-- Exercise --
Copy out each line of the data that contains "README".

··········

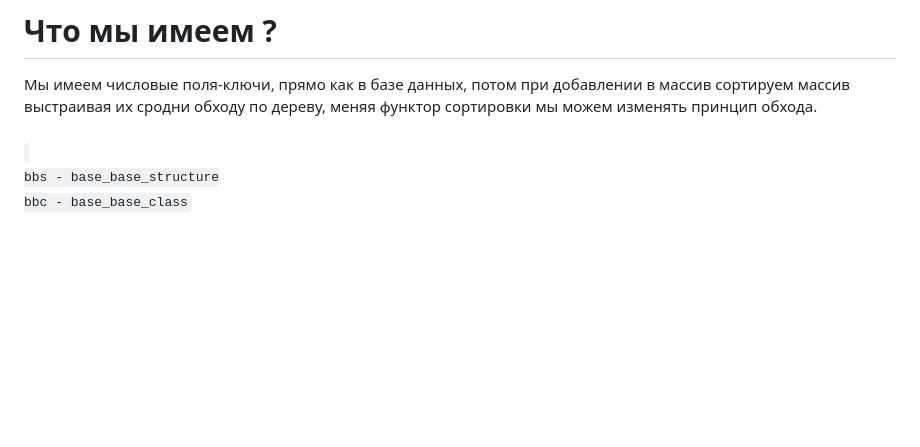
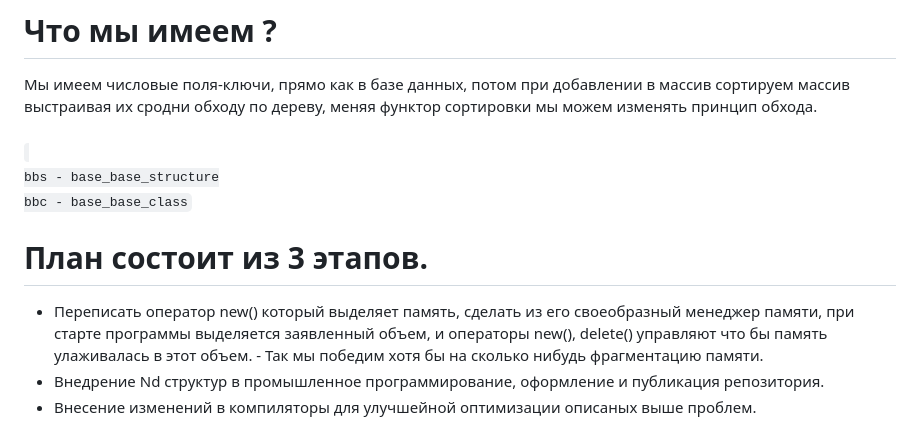
Before and after one commit to mshunko101/CPU_L2_CACHE_MISS_PROBLEM, a Markdown page: README.md, the part around the change. Drawn GitHub-style; blank space fills up the shorter version.

```diff
--- a/README.md
+++ b/README.md
@@ -22,3 +22,8 @@
 bbs - base_base_structure
 bbc - base_base_class
 </code>
+
+# План состоит из 3 этапов.
+* Переписать оператор new() который выделяет память, сделать из его своеобразный менеджер памяти, при старте программы выделяется заявленный объем, и операторы new(), delete() управляют что бы память улаживалась в этот объем. - Так мы победим хотя бы на сколько нибудь фрагментацию памяти.
+* Внедрение Nd структур в промышленное программирование, оформление и публикация репозитория.
+* Внесение изменений в компиляторы для улучшейной оптимизации описаных выше проблем.
```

··········

-- Response to this task --
Before and after one commit to mshunko101/CPU_L2_CACHE_MISS_PROBLEM, a Markdown page: README.md, the part around the change. Drawn GitHub-style; blank space fills up the shorter version.
--- a/README.md
+++ b/README.md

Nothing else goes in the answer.